    detected
  blkback: Add a module parameter for aggressive pool shrinking duration

 drivers/block/xen-blkback/blkback.c | 35 +++++++++++++++++++++++++++--
 1 file changed, 33 insertions(+), 2 deletions(-)

-- 
2.17.1


             reply index

Thread overview: 5+ messages / expand[flat|nested]  mbox.gz  Atom feed  top
2019-12-04 11:34 SeongJae Park [this message]
2019-12-04 11:34 ` [PATCH 1/2] " SeongJae Park
2019-12-04 11:34 ` [PATCH 2/2] blkback: Add a module parameter for aggressive pool shrinking duration SeongJae Park
2019-12-04 11:52 ` [Xen-devel] [PATCH 0/2] xen/blkback: Aggressively shrink page pools if a memory pressure is detected Durrant, Paul
2019-12-04 12:09   ` sjpark

Reply instructions:

You may reply publically to this message via plain-text email
using any one of the following methods:

* Save the following mbox file, import it into your mail client,
  and reply-to-all from there: mbox

  Avoid top-posting and favor interleaved quoting:
  https://en.wikipedia.org/wiki/Posting_style#Interleaved_style

* Reply using the --to, --cc, and --in-reply-to
  switches of git-send-email(1):

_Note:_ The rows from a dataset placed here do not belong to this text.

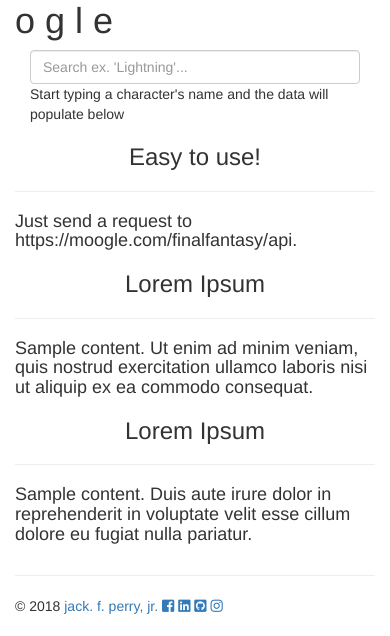
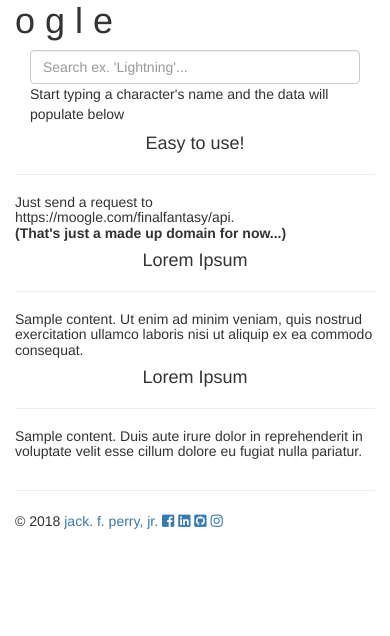
Before and after one commit to jackfperryjr/mog, an ASP.NET Core app: page / in a window 390 px wide; the page is wider, and only the part inside the window is pictured. Shown: the part 1047-1683 px from the top of that part. After the commit the page ends 1576 px from the top of that part, so only its background shows below. Run offline with ASP.NET Core 8, Linux system fonts and the light colour scheme; some libraries are stand-ins or nearby versions.

Commit message:
Fixed mobile display issues

```diff
--- a/Mvc/Views/Character/Index.cshtml
+++ b/Mvc/Views/Character/Index.cshtml
@@ -18,7 +18,7 @@
 <form asp-action="Index" method="get">
     <div id="input-container">
         <p class="text-left">
-            <input class="input-bar" type="text" name="SearchString" placeholder='Search ex. "Lightning" or "13"' value="@ViewData["CurrentFilter"]" />
+            <input class="input-bar" type="text" name="SearchString" placeholder='Search...' value="@ViewData["CurrentFilter"]" />
             <button id="search-btn" type="submit" class="btn btn-default"><span class="glyphicon glyphicon-search"></span></button>
             <a class="btn btn-default back-btn" asp-action="Index"><span class="glyphicon glyphicon-th-list"></span> full list</a>
             @if (SignInManager.IsSignedIn(User))
--- a/Mvc/Views/Home/Index.cshtml
+++ b/Mvc/Views/Home/Index.cshtml
@@ -13,7 +13,7 @@
 </div>
 <div class="container">
     <div class="search-card">
-        <form class="form-inline my-2 my-md-0">
+        <form class="form-inline">
             <input id="search" class="form-control" type="input" placeholder="Search ex. 'Lightning'...">
         </form>
     </div>
@@ -24,18 +24,19 @@
 </div>
 <div class="row">
     <div class="col-md-4 text-center">
-        <h3>Easy to use!</h3>
+        <h4>Easy to use!</h4>
         <hr/>
-        <h4 class="text-left">Just send a request to https://moogle.com/finalfantasy/api.</h4>
+        <h5 class="text-left">Just send a request to https://moogle.com/finalfantasy/api. <br/>
+        <strong>(That's just a made up domain for now...)</strong></h5>
     </div>
     <div class="col-md-4 text-center">
-        <h3>Lorem Ipsum</h3>
+        <h4>Lorem Ipsum</h4>
         <hr/>
-        <h4 class="text-left">Sample content. Ut enim ad minim veniam, quis nostrud exercitation ullamco laboris nisi ut aliquip ex ea commodo consequat. </h4>
+        <h5 class="text-left">Sample content. Ut enim ad minim veniam, quis nostrud exercitation ullamco laboris nisi ut aliquip ex ea commodo consequat. </h5>
     </div>
     <div class="col-md-4 text-center">
-        <h3>Lorem Ipsum</h3>
+        <h4>Lorem Ipsum</h4>
         <hr/>
-        <h4 class="text-left">Sample content. Duis aute irure dolor in reprehenderit in voluptate velit esse cillum dolore eu fugiat nulla pariatur. </h4>
+        <h5 class="text-left">Sample content. Duis aute irure dolor in reprehenderit in voluptate velit esse cillum dolore eu fugiat nulla pariatur. </h5>
     </div>
 </div>
--- a/Mvc/Views/Shared/_Layout.cshtml
+++ b/Mvc/Views/Shared/_Layout.cshtml
@@ -28,15 +28,13 @@
                         <span class="icon-bar"></span>
                         <span class="icon-bar"></span>
                     </button>
-                    <!--
-                    <a asp-area="" asp-controller="Home" asp-action="Index" class="navbar-brand"><span><img id="logo" src="~/images/ff-moogle.png"></span>Moogle</a> -->
                 </div>
                 <div class="navbar-collapse collapse">
                     @await Html.PartialAsync("_LoginPartial")
                 </div>
             </div>
         </nav>
-        <div class="container body-content">
+        <div class="container">
             @RenderBody()
             <hr />
             <footer>
--- a/Mvc/Views/Shared/_LoginPartial.cshtml
+++ b/Mvc/Views/Shared/_LoginPartial.cshtml
@@ -8,7 +8,7 @@
 {
     <form asp-area="" asp-controller="Account" asp-action="Logout" method="post" id="logoutForm" class="navbar-right">
         <ul class="nav navbar-nav navbar-right">
-            <li><a asp-area="" asp-controller="Home" asp-action="Index"><img src="~/images/ff-moogle.png" style="width: 20px;" alt="Tiny moogle face." title="Click to go back to search page."></a></li>
+            <li><a asp-area="" asp-controller="Home" asp-action="Index"><img id="tiny-logo" src="~/images/ff-moogle.png" alt="Tiny moogle face." title="Click to go back to search page."></a></li>
             <li><a asp-area="" asp-controller="Manage" asp-action="Index" title="Click to manage account.">@UserManager.GetUserName(User)</a></li>
             <li><a asp-area="" asp-controller="Character" asp-action="Index" title="Click to manage characters.">Manage</a></li>
             <li><button id="logout" type="submit" class="btn btn-link navbar-btn navbar-link" title="Click to sign out.">Sign out</button></li>
```
Also changed, not shown: Mvc/wwwroot/css/site.css (+28 -3 lines), Mvc/wwwroot/lib/bootstrap/dist/css/bootstrap.css.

  git send-email \
    --in-reply-to=20191204113419.2298-1-sjpark@amazon.com \
    --to=sjpark@amazon.com \
    --cc=axboe@kernel.dk \
    --cc=konrad.wilk@oracle.com \
    --cc=linux-block@vger.kernel.org \
    --cc=linux-kernel@vger.kernel.org \
    --cc=roger.pau@citrix.com \
    --cc=sj38.park@gmail.com \
    --cc=xen-devel@lists.xenproject.org \
    /path/to/YOUR_REPLY

  https://kernel.org/pub/software/scm/git/docs/git-send-email.html

* If your mail client supports setting the In-Reply-To header
  via mailto: links, try the mailto: link

Linux-Block Archive on lore.kernel.org

Archives are clonable:
	git clone --mirror https://lore.kernel.org/linux-block/0 linux-block/git/0.git

	# If you have public-inbox 1.1+ installed, you may
	# initialize and index your mirror using the following commands:
	public-inbox-init -V2 linux-block linux-block/ https://lore.kernel.org/linux-block \
		linux-block@vger.kernel.org
	public-inbox-index linux-block

Example config snippet for mirrors

Newsgroup available over NNTP:
	nntp://nntp.lore.kernel.org/org.kernel.vger.linux-block


AGPL code for this site: git clone https://public-inbox.org/public-inbox.git